Biotech, Nanotech and Synthetic Biology Roles in Future Food Supply Explored
ScienceDaily (Feb. 25, 2010) — Some say the world's population will swell to 9 billion people by 2030 and that will present significant challenges for agriculture to provide enough food to meet demand, says University of Idaho animal scientist Rod Hill.
Hill and Larry Branen, a University of Idaho food scientist, organized a symposium during the American Association for the Advancement of Science annual meeting February 17 to explore ways biotechnology could provide healthy and plentiful animal-based foods to meet future demands.
Synthetic biology, nanotechnology, genetic engineering and other applications of biotechnology -- and the public's role in determining their acceptable uses -- were all addressed by panelists during the session.
The goal for the session, which was part of the nation's largest general science meeting held annually, was to encourage a dialogue among scientists and the public, said Hill, a Moscow-based molecular physiologist who studies muscle growth in cattle.

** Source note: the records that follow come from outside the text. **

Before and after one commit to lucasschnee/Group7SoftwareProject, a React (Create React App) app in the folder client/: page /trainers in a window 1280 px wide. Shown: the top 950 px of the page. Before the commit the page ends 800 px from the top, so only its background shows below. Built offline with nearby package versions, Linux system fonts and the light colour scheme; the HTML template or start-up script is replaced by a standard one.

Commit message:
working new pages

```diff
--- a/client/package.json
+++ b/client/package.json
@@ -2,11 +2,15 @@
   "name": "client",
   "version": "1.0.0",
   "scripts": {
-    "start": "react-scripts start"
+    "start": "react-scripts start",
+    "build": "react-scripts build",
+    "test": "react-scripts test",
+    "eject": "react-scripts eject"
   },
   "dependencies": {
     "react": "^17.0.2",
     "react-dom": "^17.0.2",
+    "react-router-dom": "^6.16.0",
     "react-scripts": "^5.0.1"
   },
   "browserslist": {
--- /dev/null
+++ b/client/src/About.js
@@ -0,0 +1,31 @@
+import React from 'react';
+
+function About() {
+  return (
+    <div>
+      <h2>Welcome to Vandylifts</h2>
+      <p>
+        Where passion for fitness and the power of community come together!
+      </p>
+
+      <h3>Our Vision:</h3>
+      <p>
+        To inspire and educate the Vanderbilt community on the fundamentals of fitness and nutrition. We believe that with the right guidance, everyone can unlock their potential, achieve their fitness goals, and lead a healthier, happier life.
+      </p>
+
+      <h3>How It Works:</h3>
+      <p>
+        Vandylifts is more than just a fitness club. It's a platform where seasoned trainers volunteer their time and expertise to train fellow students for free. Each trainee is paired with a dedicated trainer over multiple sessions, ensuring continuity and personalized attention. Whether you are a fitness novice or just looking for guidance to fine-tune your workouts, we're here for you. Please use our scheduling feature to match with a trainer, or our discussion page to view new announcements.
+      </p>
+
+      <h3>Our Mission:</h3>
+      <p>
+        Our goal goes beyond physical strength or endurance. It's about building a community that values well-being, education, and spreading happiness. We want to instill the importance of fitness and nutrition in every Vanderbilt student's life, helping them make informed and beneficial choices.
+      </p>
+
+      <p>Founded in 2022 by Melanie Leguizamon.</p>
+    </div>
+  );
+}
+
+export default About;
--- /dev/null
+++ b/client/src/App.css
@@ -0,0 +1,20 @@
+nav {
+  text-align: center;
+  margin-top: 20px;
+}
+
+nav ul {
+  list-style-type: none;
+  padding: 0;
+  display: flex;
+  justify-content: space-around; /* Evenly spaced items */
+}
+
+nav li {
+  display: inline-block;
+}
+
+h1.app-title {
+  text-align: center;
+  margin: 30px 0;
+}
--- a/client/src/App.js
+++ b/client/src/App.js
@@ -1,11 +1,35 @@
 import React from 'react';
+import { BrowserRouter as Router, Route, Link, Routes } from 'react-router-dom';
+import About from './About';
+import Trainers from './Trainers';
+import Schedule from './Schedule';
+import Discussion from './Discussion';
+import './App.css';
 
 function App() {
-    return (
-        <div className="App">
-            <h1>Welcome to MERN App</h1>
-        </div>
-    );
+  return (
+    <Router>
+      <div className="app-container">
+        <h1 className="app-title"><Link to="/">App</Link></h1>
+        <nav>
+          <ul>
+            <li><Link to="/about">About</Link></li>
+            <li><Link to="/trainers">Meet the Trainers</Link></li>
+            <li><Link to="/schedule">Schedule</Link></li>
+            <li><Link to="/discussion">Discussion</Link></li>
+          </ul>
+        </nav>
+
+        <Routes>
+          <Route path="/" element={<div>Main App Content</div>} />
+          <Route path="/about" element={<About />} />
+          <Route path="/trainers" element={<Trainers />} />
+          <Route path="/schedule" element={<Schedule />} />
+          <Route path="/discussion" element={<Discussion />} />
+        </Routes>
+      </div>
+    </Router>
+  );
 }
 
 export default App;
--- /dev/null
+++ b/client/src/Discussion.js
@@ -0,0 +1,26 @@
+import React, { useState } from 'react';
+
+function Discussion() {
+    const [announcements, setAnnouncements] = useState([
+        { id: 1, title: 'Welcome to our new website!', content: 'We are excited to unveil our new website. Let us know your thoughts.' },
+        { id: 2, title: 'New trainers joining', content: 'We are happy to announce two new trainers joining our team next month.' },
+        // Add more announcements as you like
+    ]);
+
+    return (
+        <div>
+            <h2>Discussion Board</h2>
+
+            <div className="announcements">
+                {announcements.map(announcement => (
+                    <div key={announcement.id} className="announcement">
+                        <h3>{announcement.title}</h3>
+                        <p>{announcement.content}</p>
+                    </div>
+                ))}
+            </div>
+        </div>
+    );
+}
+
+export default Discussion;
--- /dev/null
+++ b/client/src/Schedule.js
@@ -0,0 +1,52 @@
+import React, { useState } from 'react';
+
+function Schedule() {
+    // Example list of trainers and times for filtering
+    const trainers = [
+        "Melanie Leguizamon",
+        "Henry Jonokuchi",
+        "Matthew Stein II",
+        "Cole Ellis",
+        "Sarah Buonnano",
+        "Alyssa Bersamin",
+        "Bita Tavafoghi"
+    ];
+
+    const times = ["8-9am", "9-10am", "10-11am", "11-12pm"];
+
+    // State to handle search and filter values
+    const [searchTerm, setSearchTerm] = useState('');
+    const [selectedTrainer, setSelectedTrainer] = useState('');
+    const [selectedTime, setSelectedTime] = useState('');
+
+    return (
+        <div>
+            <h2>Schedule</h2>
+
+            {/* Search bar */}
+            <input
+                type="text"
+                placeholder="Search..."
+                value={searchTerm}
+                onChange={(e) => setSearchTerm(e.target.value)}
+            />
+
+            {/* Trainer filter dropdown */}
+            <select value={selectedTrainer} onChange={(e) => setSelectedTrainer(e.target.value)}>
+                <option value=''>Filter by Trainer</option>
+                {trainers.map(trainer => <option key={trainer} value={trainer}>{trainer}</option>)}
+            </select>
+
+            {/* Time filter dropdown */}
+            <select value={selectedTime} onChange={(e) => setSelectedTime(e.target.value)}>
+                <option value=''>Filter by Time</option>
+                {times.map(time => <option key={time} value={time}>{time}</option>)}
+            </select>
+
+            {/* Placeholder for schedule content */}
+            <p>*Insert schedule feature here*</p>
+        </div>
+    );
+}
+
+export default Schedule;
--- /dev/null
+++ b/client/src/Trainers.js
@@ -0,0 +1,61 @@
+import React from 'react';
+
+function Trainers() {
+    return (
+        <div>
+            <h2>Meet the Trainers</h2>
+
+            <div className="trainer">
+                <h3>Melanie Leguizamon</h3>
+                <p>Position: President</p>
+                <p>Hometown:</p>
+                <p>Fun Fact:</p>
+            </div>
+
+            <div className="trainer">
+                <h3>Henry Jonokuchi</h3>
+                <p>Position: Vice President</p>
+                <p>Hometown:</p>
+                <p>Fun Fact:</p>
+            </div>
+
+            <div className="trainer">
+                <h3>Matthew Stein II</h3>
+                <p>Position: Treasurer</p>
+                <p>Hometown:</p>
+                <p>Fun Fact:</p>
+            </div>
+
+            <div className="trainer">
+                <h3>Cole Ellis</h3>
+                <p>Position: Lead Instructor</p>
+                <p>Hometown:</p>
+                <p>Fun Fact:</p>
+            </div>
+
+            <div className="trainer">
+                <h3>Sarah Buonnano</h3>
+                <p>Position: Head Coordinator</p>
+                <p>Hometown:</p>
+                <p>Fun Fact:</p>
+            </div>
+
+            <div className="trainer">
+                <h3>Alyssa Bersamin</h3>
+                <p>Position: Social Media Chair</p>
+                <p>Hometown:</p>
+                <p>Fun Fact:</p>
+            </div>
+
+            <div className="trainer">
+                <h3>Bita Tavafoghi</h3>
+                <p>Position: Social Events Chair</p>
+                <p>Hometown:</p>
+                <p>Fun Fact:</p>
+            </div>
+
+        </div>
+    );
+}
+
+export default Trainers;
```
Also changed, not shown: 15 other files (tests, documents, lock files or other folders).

"There will be a significant challenge for agriculture and the science that will be required to provide a healthy, nutritious and adequate food supply in coming decades for a rapidly growing population," Hill said.
A key question, he said, is whether the Earth can continue to provide enough food without technological support. The history of civilization and agriculture during the last 10,000 years suggests otherwise.
"Unaided food production is an unattainable ideal -- current society is irrevocably grounded in the technological interventions underpinning the agricultural revolution that now strives to feed the world," Hill said. Read More
I have no doubts that technology will continue providing with the answers to feeding a growing world. In contrast, obtaining the social license to use that technology could be the biggest challenge. Unfortunately, it may come down to a simple question that everyone will have to answer. Do we abandon technology and concede that millions, if not billions, of people will starve to death? Or do we utilize safe, proven technology to ensure we can feed as many people as possible? How you answer that question will probably depend on how full your stomach is at the time you are being asked.